While the four steps of the appeals process may seem straightforward, the truth is that knowing what evidence to present, what to say during a disability hearing, the timelines for appealing a claim, and even how to file an appeal can be complicated. Further, knowing exactly what the Social Security Administration looks for and what you can present that will convince the agency you deserve benefits requires understanding of the regulations and experience with the process. To guide you through the appeals, help you gather evidence and build a strong claim, and improve your chances of getting benefits, you need an attorney on your side who is experienced at appealing disability benefits claims and has extensive knowledge of the appeals process.

Contact Our Virginia SSD Benefits Lawyer Today

Marks & Harrison’s Virginia SSD benefits lawyer knows how important it is to you that you get your benefits in as timely a manner as possible. Do not delay – if you have received notice in the mail that your Social Security disability benefits claim has been denied, call us or fill out our online form for a free case consultation today. Remember, you only have 60 days from the date you receive your initial denial letter to take action – time is running out. With offices across the state of Virginia, our team is ready to meet with you now.

Joanna L. Suyes focuses her practice on Social Security Disability Insurance (SSDI) and Supplemental Security Income (SSI) claims at Marks & Harrison. She belongs to the National Organization of Social Security Claimants’ Representatives (NOSSCR) as well as the Social Security Sections of the Virginia Trial Lawyers Association and the American Association for Justice. A native of Chesterfield County, Joanna earned her undergraduate degree from the College of William & Mary and her Master of Divinity degree from the Baptist Theological Seminary at Richmond. She went on to earn her law degree from the University of Richmond School of Law, graduating cum laude.
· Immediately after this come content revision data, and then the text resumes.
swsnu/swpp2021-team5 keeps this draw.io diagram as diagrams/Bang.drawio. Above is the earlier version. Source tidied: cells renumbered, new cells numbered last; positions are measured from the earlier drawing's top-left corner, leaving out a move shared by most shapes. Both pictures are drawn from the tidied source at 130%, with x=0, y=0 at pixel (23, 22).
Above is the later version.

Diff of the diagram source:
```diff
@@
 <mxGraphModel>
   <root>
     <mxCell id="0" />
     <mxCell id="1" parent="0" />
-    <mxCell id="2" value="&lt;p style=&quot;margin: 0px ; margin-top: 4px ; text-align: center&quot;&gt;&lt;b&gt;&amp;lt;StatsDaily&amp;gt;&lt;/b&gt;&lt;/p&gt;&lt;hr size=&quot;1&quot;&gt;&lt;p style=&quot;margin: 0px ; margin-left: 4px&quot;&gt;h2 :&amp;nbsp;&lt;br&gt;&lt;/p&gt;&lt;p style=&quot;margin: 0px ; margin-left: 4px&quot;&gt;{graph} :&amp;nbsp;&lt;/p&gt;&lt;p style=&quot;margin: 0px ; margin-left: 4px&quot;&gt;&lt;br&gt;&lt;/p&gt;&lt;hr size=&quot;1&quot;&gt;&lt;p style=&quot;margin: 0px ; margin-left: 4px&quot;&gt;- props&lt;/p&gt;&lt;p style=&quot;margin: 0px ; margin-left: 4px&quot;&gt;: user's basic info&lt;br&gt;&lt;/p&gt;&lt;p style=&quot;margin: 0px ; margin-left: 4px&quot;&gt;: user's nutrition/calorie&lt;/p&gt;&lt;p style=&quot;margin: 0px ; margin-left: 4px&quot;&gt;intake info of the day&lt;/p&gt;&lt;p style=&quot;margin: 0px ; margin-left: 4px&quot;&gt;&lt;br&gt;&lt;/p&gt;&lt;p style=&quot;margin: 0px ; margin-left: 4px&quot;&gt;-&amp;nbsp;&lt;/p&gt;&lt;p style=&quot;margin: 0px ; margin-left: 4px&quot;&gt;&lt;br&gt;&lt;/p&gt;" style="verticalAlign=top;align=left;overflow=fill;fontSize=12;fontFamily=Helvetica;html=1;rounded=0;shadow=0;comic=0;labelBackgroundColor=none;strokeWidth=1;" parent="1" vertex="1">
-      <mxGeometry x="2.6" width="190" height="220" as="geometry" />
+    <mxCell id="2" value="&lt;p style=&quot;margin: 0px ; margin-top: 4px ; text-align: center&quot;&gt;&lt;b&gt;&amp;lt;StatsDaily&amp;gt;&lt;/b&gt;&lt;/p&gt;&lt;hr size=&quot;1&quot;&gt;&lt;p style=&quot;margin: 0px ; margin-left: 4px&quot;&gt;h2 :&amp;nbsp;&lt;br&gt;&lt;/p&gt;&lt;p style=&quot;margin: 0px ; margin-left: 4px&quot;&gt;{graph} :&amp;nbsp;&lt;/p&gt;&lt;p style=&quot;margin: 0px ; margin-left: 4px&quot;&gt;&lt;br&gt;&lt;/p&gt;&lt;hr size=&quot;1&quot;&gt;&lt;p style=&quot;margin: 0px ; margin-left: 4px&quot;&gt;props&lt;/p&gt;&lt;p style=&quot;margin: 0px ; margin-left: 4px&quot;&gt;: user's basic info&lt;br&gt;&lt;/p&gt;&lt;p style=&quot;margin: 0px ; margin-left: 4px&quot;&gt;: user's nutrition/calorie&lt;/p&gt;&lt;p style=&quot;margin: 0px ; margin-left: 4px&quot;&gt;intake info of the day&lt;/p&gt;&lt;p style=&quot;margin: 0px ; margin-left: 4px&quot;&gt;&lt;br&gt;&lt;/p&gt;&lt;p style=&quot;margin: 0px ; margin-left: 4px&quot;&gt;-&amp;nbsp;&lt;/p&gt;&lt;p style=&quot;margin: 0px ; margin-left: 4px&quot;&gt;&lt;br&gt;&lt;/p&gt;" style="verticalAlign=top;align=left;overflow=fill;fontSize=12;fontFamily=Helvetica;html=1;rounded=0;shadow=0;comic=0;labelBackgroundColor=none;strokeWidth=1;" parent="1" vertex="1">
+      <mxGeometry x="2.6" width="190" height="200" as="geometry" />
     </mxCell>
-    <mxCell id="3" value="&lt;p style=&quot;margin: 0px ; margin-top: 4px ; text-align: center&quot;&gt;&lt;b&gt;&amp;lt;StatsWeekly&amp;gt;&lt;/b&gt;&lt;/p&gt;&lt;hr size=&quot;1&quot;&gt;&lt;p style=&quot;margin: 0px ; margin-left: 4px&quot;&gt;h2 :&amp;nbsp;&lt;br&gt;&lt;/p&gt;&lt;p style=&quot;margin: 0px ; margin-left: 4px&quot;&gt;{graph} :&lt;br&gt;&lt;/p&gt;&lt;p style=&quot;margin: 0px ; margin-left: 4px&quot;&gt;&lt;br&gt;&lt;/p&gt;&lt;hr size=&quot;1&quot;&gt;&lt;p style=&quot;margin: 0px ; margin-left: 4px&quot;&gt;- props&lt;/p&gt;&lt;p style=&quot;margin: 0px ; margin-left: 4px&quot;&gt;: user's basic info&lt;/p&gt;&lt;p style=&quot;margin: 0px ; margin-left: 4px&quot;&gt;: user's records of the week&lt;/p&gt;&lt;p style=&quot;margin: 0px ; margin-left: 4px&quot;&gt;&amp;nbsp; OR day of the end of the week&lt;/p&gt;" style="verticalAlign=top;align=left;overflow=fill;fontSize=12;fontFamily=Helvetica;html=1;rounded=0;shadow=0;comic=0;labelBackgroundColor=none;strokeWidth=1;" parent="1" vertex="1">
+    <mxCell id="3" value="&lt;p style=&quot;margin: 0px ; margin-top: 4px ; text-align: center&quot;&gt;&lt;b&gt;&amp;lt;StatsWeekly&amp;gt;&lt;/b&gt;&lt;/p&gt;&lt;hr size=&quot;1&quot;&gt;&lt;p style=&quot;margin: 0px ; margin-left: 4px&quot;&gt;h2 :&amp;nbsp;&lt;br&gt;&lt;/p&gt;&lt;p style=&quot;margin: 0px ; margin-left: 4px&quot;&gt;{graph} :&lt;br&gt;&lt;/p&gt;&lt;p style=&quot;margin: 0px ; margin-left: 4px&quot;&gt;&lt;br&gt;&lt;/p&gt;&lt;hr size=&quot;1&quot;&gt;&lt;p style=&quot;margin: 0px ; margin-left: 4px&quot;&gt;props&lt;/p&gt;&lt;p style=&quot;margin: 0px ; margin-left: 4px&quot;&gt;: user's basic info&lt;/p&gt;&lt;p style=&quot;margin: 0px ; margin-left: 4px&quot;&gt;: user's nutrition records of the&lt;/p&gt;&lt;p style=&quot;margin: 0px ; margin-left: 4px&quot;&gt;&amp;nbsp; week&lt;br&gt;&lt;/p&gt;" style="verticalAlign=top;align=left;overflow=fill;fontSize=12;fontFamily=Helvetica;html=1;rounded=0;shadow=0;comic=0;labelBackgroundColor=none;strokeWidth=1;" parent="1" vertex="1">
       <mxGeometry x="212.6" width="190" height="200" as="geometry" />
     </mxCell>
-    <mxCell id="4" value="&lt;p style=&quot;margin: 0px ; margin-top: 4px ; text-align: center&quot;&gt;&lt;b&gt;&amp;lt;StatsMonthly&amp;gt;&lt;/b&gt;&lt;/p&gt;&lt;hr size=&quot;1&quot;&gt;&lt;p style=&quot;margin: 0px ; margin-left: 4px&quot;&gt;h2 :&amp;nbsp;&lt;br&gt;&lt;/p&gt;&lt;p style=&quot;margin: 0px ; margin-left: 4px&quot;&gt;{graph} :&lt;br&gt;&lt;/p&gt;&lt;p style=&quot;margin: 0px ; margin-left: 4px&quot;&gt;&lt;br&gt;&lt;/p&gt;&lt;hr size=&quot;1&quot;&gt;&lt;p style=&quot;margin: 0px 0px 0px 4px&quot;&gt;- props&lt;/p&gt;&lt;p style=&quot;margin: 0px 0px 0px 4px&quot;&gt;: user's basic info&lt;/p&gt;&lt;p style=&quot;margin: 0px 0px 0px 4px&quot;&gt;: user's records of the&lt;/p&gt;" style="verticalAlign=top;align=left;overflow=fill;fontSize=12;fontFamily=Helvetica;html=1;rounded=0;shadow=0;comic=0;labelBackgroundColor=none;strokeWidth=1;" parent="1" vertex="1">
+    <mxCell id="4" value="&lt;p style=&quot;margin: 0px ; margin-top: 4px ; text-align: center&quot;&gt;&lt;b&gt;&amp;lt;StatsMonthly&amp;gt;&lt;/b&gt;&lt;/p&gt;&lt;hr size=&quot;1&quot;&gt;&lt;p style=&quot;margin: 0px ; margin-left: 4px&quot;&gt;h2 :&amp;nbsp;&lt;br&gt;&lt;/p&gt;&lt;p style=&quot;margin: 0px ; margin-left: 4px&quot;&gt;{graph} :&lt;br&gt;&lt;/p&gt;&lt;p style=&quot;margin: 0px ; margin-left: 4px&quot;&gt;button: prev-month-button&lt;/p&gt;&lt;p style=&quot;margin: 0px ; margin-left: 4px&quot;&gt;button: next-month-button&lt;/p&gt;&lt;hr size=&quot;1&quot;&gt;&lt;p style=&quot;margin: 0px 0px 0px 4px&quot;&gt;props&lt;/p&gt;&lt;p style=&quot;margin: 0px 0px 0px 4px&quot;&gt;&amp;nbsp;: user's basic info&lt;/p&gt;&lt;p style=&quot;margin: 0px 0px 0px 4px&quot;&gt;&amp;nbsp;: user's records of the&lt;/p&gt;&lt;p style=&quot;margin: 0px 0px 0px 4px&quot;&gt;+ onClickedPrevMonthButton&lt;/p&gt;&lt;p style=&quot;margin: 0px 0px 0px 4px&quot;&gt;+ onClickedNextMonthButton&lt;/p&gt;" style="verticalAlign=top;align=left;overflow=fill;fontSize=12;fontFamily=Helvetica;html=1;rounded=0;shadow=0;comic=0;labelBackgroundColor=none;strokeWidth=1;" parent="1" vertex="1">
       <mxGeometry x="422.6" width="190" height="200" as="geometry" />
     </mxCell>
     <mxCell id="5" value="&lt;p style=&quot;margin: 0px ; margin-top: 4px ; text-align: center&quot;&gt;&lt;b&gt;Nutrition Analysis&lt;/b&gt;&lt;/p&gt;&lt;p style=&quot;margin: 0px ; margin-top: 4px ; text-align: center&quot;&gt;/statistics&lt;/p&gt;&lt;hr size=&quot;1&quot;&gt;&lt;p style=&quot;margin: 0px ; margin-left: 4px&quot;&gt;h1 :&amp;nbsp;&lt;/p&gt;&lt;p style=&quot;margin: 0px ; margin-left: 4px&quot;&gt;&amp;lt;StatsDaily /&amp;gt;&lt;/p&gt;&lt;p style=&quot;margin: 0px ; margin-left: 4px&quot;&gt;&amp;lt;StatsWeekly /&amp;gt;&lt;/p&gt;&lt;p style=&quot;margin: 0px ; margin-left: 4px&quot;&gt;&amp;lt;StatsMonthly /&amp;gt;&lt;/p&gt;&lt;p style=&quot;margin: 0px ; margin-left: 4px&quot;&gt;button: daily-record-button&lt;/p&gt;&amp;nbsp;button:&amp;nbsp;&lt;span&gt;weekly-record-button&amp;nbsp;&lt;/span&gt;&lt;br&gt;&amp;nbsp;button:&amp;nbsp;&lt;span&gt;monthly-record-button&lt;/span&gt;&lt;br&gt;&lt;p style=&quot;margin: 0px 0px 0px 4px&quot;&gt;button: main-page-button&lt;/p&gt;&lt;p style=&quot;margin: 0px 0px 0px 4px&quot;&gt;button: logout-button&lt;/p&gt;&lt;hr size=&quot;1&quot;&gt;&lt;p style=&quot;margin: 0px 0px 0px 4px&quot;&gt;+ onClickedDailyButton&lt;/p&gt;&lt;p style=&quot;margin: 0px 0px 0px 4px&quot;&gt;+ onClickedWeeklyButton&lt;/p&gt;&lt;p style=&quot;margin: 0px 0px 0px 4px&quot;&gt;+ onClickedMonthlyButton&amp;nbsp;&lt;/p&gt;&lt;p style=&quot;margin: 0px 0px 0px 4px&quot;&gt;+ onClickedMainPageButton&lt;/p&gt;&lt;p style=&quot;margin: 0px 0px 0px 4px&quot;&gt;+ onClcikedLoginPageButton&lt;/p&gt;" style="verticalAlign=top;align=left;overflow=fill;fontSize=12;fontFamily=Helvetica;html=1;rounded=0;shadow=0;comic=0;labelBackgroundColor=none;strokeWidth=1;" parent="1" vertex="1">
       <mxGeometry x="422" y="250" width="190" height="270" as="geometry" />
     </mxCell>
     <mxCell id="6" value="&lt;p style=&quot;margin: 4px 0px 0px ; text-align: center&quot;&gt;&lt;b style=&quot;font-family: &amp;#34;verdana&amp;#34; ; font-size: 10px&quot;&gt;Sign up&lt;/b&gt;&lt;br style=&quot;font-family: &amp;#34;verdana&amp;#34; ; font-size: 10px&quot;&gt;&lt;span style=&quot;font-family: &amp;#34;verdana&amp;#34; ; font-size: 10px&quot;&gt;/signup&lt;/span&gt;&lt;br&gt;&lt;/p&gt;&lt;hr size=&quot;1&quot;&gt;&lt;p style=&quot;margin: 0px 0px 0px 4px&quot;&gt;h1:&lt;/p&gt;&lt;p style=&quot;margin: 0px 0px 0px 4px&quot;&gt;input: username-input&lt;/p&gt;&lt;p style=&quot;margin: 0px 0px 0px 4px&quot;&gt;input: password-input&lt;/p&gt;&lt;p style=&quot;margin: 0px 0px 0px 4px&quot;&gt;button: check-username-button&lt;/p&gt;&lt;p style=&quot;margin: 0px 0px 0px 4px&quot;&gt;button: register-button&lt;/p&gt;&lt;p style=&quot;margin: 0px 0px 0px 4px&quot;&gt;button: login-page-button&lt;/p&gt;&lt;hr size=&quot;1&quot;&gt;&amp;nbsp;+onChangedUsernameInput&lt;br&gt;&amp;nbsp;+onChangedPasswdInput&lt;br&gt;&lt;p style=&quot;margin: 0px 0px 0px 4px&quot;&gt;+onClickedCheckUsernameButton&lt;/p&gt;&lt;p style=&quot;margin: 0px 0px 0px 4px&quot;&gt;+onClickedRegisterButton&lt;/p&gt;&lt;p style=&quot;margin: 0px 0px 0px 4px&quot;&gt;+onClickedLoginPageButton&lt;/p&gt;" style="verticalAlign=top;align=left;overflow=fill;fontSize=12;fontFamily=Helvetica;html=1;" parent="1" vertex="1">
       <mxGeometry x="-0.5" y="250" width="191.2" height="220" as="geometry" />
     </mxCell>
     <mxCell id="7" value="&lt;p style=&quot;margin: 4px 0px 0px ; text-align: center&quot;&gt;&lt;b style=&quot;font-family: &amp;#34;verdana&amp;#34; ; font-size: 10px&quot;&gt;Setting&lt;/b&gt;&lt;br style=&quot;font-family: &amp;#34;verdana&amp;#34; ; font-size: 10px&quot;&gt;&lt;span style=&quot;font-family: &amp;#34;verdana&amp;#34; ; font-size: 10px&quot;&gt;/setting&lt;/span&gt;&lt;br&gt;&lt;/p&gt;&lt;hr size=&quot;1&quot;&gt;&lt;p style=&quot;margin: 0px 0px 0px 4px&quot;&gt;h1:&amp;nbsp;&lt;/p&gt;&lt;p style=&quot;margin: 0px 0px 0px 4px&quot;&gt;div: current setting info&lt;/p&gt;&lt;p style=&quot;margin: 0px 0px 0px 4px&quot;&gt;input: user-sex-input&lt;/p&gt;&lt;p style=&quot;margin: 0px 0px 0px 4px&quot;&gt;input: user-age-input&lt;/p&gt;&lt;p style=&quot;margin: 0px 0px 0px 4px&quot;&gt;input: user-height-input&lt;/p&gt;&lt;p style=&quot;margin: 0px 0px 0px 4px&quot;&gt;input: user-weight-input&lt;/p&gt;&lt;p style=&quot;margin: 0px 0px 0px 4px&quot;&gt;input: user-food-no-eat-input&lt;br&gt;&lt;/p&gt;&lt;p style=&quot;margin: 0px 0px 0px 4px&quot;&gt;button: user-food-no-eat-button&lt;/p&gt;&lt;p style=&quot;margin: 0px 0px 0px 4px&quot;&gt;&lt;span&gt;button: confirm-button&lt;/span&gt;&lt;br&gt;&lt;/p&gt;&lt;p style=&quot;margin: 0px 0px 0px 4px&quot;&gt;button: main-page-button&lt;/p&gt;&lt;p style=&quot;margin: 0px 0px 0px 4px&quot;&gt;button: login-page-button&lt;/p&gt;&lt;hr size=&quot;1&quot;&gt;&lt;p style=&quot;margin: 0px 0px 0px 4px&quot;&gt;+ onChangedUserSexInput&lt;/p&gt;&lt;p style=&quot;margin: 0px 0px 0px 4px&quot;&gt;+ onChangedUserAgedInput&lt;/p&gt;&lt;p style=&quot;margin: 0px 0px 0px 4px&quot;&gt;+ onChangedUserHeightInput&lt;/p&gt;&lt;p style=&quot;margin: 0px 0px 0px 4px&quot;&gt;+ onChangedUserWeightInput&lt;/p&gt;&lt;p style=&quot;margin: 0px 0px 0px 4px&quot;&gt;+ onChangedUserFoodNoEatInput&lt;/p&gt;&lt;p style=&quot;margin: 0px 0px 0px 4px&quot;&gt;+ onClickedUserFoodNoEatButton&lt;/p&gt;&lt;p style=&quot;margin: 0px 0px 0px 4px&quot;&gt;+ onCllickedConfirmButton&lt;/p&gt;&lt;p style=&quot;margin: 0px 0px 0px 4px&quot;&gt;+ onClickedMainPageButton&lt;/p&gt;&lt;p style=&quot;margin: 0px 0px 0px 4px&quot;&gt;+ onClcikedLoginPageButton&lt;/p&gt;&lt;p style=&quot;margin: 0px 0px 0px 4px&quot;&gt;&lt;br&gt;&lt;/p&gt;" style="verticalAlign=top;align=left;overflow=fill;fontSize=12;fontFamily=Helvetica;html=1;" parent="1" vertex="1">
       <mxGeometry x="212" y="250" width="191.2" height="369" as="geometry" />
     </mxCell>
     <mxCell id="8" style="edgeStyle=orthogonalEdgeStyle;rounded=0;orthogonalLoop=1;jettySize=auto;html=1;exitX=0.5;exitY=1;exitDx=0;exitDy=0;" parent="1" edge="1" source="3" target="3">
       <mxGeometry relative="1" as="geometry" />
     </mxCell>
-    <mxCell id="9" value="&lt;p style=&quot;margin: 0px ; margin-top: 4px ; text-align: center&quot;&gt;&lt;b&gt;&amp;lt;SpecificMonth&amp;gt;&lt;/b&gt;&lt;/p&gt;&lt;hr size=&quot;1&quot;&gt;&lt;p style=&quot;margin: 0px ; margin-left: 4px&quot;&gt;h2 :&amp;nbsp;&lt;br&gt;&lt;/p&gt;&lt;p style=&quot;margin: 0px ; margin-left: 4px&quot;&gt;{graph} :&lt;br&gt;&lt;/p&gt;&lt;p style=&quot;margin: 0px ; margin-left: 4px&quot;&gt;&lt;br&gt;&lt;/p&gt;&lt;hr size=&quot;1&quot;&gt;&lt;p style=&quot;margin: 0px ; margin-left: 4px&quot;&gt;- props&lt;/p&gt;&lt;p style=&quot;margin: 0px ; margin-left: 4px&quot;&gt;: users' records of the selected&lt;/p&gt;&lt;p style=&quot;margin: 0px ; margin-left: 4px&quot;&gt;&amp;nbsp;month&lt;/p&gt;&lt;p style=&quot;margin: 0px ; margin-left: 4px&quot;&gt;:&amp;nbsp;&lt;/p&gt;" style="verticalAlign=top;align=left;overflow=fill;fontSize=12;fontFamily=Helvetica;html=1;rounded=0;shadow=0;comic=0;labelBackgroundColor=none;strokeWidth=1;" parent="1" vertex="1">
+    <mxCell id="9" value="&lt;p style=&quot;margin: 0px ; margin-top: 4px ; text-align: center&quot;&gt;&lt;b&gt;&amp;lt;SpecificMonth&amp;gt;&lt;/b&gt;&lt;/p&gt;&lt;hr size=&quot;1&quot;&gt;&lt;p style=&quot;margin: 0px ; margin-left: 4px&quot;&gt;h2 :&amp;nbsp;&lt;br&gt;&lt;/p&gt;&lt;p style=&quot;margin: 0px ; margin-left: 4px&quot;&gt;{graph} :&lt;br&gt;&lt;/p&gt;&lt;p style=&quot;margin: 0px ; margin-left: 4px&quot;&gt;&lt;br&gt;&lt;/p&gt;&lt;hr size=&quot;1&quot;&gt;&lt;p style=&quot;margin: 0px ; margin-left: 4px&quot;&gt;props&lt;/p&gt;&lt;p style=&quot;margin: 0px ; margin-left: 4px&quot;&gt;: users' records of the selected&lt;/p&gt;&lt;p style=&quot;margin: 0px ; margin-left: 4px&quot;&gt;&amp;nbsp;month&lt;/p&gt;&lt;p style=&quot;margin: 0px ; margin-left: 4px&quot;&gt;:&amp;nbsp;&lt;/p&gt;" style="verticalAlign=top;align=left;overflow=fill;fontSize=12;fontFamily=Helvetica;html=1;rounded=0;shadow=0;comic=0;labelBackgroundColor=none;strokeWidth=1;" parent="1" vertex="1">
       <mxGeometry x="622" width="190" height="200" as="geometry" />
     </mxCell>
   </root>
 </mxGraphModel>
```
She is a member of several legal organizations who served as President of the Metro Richmond Women’s Bar Association in 2018.